• WHAT TO DO
Nothing but the lines from the one containing "diff --git a/src/gui/widgets/buttons.py" through the end of the entries below should be set down, each exactly as written.

• EXTRACTED DATA

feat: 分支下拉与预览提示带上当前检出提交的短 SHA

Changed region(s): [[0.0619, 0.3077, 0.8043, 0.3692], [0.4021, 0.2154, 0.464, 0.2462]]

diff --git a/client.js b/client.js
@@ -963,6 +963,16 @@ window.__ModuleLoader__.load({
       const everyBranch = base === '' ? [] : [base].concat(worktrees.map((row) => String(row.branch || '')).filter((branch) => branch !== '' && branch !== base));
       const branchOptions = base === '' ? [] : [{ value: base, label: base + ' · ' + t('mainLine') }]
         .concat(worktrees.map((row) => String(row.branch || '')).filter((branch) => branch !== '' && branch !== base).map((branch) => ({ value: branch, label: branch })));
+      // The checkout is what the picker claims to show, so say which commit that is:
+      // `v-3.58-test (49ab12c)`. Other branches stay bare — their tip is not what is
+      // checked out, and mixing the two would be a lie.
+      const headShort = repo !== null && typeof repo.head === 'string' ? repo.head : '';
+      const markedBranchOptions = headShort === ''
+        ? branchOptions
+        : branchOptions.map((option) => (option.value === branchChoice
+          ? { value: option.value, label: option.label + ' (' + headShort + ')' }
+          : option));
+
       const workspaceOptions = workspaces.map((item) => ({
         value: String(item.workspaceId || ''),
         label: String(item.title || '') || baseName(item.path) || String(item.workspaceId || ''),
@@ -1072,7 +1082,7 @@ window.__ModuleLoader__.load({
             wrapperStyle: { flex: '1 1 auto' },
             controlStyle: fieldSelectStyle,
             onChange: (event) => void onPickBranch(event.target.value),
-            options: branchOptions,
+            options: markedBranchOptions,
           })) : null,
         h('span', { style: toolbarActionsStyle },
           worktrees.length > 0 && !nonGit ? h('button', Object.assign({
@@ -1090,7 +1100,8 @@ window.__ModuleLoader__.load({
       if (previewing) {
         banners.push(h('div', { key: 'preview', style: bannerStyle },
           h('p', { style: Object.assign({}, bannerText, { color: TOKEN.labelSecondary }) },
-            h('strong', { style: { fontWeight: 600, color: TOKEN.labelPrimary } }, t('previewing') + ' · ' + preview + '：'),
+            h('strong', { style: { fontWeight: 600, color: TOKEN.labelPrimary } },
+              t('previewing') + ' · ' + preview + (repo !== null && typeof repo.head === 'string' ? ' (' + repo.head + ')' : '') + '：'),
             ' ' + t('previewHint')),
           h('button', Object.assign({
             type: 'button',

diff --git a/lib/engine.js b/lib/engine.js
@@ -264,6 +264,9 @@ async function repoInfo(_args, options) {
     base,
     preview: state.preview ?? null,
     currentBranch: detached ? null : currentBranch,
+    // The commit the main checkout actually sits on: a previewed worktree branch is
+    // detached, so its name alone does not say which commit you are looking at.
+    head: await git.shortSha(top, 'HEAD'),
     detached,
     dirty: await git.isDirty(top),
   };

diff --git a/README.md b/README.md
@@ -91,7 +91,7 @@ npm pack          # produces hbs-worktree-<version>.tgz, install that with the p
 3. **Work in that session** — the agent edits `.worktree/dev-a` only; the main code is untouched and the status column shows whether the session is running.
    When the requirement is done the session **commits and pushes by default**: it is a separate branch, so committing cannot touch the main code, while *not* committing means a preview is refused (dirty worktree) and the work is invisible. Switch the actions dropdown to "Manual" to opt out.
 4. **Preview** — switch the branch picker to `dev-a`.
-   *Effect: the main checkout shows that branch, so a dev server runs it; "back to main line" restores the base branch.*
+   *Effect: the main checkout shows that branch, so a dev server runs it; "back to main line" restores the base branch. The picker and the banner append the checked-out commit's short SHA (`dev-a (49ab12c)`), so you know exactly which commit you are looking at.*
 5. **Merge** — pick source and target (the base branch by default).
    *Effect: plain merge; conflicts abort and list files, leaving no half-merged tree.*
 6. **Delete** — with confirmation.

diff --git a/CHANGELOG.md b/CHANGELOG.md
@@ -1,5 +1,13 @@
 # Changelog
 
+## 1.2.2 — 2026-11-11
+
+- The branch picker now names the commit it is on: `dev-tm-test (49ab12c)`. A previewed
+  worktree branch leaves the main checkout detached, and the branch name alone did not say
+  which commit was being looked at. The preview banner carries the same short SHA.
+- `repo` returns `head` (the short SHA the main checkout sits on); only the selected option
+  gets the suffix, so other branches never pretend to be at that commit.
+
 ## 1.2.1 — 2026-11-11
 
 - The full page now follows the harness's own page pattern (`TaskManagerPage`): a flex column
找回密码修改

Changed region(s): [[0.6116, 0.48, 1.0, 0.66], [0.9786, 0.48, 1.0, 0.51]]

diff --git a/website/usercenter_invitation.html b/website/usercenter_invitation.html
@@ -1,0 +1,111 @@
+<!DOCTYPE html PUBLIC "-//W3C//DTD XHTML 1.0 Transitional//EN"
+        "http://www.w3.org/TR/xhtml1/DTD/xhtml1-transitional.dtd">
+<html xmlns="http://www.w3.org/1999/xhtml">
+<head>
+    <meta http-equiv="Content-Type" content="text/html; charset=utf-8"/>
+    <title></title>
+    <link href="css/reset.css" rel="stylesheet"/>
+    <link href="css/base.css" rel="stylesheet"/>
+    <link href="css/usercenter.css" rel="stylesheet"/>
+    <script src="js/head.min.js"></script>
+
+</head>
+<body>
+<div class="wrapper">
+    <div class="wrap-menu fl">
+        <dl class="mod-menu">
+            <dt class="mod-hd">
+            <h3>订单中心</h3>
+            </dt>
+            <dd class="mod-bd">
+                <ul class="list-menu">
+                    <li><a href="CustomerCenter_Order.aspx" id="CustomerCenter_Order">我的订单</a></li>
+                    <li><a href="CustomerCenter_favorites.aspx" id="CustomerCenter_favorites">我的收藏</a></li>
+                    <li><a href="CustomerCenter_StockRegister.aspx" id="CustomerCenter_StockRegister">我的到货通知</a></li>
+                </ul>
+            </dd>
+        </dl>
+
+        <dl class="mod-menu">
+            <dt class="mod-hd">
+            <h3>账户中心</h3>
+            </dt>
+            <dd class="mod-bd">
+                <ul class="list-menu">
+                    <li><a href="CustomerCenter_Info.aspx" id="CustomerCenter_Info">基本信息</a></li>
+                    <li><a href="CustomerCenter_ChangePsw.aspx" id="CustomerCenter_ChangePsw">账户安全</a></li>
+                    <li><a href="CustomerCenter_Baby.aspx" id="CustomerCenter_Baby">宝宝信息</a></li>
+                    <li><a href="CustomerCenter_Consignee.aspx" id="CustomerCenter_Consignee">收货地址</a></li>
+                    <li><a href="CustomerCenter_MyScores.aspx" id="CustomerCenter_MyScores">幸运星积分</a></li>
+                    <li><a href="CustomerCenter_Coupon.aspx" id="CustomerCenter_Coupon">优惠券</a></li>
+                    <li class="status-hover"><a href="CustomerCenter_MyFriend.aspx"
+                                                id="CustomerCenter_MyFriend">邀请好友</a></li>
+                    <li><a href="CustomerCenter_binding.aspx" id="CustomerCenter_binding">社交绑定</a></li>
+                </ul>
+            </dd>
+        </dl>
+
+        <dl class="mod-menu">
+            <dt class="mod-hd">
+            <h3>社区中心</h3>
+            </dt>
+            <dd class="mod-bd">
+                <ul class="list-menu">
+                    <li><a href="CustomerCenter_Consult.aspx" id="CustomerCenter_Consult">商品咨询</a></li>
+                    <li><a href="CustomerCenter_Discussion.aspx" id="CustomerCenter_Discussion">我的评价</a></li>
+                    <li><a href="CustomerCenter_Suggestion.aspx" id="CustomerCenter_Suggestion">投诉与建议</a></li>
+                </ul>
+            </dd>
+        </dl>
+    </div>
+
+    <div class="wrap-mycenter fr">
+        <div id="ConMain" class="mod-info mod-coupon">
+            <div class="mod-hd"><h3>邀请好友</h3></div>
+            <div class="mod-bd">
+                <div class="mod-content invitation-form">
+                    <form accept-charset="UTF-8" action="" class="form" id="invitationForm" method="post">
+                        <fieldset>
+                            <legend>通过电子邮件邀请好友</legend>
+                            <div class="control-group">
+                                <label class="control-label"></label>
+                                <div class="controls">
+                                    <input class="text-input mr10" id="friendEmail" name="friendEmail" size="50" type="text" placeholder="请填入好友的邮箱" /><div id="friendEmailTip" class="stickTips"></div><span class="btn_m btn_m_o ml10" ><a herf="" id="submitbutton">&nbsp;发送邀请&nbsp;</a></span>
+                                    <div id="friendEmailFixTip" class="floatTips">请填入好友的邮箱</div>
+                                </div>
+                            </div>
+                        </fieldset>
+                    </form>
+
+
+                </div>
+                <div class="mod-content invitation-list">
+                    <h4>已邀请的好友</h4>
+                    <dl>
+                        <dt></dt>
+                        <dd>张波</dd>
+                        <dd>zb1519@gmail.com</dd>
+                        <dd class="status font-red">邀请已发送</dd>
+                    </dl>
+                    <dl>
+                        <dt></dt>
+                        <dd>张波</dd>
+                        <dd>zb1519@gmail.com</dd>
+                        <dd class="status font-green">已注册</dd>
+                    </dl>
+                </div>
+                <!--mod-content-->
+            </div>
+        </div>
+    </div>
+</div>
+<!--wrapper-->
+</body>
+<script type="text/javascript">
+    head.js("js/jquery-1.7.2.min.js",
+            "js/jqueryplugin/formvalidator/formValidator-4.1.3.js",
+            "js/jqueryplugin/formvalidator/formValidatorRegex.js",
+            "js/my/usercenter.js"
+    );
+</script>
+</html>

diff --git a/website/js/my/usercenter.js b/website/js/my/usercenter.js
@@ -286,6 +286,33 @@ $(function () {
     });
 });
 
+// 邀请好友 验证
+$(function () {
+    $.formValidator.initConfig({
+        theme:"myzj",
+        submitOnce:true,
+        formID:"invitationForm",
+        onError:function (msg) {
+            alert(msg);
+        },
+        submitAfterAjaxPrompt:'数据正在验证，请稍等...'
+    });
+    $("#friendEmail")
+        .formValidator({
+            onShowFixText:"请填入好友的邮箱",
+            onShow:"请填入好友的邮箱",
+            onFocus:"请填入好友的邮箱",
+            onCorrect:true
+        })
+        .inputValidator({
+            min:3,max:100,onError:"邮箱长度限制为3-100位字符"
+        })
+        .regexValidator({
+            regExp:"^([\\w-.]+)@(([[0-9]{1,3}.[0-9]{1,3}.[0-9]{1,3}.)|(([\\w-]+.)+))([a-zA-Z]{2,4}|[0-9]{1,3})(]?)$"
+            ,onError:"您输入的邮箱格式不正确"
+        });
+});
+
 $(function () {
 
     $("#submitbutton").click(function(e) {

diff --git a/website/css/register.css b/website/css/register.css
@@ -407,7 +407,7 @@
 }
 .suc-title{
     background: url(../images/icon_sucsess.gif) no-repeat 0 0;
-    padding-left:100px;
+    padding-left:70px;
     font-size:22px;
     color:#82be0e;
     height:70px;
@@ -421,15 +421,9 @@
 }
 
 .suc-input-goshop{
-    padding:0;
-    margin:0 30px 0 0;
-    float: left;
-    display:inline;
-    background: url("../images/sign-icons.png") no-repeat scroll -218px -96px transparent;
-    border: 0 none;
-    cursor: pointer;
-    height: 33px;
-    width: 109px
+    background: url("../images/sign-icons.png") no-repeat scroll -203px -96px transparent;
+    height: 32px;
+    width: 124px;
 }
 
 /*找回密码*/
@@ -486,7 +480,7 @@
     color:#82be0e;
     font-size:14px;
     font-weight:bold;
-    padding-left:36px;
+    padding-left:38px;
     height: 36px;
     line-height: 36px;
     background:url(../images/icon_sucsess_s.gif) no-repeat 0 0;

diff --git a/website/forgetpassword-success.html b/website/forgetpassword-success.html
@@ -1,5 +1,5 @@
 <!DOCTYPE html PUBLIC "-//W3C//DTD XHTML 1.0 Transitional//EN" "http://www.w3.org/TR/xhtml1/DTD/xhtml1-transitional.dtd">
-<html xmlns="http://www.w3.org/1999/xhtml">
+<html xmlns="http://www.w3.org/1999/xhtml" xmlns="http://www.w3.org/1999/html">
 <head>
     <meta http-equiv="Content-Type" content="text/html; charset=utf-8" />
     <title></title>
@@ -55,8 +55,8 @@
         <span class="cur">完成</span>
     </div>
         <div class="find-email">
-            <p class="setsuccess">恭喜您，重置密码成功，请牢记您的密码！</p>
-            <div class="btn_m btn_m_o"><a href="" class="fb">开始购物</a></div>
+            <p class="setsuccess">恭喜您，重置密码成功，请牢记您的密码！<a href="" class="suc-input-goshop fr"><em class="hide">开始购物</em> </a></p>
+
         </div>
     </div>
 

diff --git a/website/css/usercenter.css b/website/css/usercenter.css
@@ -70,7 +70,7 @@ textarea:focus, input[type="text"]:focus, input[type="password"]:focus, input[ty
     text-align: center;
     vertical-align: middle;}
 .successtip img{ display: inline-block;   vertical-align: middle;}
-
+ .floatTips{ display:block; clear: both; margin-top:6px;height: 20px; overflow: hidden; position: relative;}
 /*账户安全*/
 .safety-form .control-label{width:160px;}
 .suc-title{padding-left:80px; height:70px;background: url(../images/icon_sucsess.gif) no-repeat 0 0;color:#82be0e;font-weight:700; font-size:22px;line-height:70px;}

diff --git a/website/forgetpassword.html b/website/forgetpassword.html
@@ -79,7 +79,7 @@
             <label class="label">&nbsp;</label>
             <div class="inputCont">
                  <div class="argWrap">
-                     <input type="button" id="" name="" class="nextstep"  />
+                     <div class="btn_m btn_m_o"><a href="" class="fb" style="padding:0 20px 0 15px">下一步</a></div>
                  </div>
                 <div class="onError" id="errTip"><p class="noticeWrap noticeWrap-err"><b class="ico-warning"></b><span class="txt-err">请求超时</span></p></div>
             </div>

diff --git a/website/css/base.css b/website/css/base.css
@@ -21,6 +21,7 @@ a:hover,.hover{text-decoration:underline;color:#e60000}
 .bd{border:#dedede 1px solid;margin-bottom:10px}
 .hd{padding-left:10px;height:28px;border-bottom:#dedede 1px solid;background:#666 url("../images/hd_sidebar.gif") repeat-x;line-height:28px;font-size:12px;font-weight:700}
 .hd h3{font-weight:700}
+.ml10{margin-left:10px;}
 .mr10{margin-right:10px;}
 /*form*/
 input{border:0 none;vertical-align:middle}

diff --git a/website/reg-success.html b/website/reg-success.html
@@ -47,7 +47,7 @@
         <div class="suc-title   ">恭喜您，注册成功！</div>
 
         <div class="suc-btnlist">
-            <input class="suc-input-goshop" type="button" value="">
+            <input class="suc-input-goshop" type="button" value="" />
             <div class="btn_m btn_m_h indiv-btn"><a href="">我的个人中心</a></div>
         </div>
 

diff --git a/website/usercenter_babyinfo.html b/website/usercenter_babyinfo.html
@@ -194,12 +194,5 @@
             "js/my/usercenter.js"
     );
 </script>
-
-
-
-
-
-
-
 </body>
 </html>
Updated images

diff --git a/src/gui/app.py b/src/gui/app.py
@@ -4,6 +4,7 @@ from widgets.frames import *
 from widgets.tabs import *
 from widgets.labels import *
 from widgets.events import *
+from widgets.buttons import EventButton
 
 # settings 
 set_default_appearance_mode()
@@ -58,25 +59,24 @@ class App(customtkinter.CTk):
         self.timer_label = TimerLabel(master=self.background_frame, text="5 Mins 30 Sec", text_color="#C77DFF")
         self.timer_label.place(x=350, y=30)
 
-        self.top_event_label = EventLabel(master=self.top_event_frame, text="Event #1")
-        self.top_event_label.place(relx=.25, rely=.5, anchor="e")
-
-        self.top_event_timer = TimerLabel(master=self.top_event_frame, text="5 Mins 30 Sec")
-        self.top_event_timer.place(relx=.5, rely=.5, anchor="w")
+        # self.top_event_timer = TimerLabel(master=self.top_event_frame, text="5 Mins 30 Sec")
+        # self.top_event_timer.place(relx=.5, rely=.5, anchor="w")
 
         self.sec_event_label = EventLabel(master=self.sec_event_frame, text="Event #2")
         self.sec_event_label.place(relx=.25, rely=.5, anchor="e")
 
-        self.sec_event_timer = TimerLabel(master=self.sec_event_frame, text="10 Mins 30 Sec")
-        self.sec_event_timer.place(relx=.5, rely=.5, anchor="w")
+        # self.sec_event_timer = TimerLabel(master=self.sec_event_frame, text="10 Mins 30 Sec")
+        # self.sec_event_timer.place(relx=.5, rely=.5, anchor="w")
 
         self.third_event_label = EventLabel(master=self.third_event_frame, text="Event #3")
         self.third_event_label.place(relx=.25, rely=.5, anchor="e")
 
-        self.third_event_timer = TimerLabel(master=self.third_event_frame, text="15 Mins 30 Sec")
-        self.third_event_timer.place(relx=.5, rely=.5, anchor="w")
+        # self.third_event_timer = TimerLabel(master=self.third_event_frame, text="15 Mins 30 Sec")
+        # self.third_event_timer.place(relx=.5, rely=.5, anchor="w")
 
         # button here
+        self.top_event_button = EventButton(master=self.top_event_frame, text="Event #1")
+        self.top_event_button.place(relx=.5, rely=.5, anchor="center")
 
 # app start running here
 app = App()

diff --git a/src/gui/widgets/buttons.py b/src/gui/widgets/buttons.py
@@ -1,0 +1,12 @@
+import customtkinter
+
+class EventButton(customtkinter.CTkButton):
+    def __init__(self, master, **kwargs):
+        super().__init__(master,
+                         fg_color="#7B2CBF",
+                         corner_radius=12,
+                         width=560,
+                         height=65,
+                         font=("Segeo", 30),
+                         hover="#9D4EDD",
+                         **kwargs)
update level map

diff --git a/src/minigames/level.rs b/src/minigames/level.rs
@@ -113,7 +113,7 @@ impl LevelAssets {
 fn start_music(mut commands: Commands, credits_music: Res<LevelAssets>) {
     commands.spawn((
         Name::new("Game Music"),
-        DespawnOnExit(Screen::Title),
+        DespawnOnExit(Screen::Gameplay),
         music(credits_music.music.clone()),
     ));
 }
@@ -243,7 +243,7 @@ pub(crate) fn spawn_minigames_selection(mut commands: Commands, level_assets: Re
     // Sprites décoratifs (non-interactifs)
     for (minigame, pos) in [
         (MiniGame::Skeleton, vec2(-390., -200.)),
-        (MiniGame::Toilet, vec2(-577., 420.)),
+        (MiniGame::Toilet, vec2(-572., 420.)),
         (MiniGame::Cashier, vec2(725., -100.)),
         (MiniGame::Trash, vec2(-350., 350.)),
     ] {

• COMPLETED EXERCISE
diff --git a/src/gui/widgets/buttons.py b/src/gui/widgets/buttons.py
@@ -1,0 +1,12 @@
+import customtkinter
+
+class EventButton(customtkinter.CTkButton):
+    def __init__(self, master, **kwargs):
+        super().__init__(master,
+                         fg_color="#7B2CBF",
+                         corner_radius=12,
+                         width=560,
+                         height=65,
+                         font=("Segeo", 30),
+                         hover="#9D4EDD",
+                         **kwargs)
update level map

diff --git a/src/minigames/level.rs b/src/minigames/level.rs
@@ -113,7 +113,7 @@ impl LevelAssets {
 fn start_music(mut commands: Commands, credits_music: Res<LevelAssets>) {
     commands.spawn((
         Name::new("Game Music"),
-        DespawnOnExit(Screen::Title),
+        DespawnOnExit(Screen::Gameplay),
         music(credits_music.music.clone()),
     ));
 }
@@ -243,7 +243,7 @@ pub(crate) fn spawn_minigames_selection(mut commands: Commands, level_assets: Re
     // Sprites décoratifs (non-interactifs)
     for (minigame, pos) in [
         (MiniGame::Skeleton, vec2(-390., -200.)),
-        (MiniGame::Toilet, vec2(-577., 420.)),
+        (MiniGame::Toilet, vec2(-572., 420.)),
         (MiniGame::Cashier, vec2(725., -100.)),
         (MiniGame::Trash, vec2(-350., 350.)),
     ] {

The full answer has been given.